I have decided that Othello is possibly the most wrongship-conducive classical text ever. At least, it is awesomely wrongship-conducive Shakespeare.
Some cool business:
Othello/Emilia is legitimately discussed in the text! It's ambiguous, but it's rumored--Iago describes it as his pressing reason to do wrong to Othello (aside from the subtext in that relationship)--that Othello's slept with her. Basically, Iago's monologuing is rife with UC. The Othello/Emilia angle, his obsession with Othello, and then his desire to match Othello "wife for wife". Desdemona/Iago kind of fascinates me. Actually, in the realm of canon, the Iago/Emilia relationship is fascinating, too--but the idea of the other even moreso. He pretty much puts it out there:
The Moor, howbeit that I endure him not,
Is of a constant, loving, noble nature,
And I dare think he'll prove to Desdemona
A most dear husband. Now, I do love her too;
Not out of absolute lust, though peradventure
I stand accountant for as great a sin,
But partly led to diet my revenge
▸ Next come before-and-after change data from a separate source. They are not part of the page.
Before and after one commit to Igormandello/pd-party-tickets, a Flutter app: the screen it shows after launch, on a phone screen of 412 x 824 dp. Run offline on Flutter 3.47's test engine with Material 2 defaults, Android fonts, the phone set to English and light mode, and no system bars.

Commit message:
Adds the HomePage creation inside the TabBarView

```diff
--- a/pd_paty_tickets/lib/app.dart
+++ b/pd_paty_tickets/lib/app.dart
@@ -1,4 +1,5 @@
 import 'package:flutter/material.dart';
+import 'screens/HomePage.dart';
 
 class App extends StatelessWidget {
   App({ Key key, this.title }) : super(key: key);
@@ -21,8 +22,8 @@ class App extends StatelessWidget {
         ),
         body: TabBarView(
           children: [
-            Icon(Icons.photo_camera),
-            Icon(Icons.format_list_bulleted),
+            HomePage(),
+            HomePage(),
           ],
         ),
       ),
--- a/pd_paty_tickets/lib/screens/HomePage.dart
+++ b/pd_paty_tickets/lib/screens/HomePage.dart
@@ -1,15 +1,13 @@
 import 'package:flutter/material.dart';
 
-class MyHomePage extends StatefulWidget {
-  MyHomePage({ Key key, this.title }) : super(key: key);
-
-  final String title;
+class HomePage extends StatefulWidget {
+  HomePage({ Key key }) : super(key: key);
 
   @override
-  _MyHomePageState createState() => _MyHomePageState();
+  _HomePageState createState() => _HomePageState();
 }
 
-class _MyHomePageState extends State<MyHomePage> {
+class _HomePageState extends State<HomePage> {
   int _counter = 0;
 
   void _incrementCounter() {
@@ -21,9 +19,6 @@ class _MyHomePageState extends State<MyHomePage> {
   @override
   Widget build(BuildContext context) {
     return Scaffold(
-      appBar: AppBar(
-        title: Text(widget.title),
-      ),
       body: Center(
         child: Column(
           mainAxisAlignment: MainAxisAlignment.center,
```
It makes me consider fic.
Also, Cassio is officially Shakespeare's own wrongship.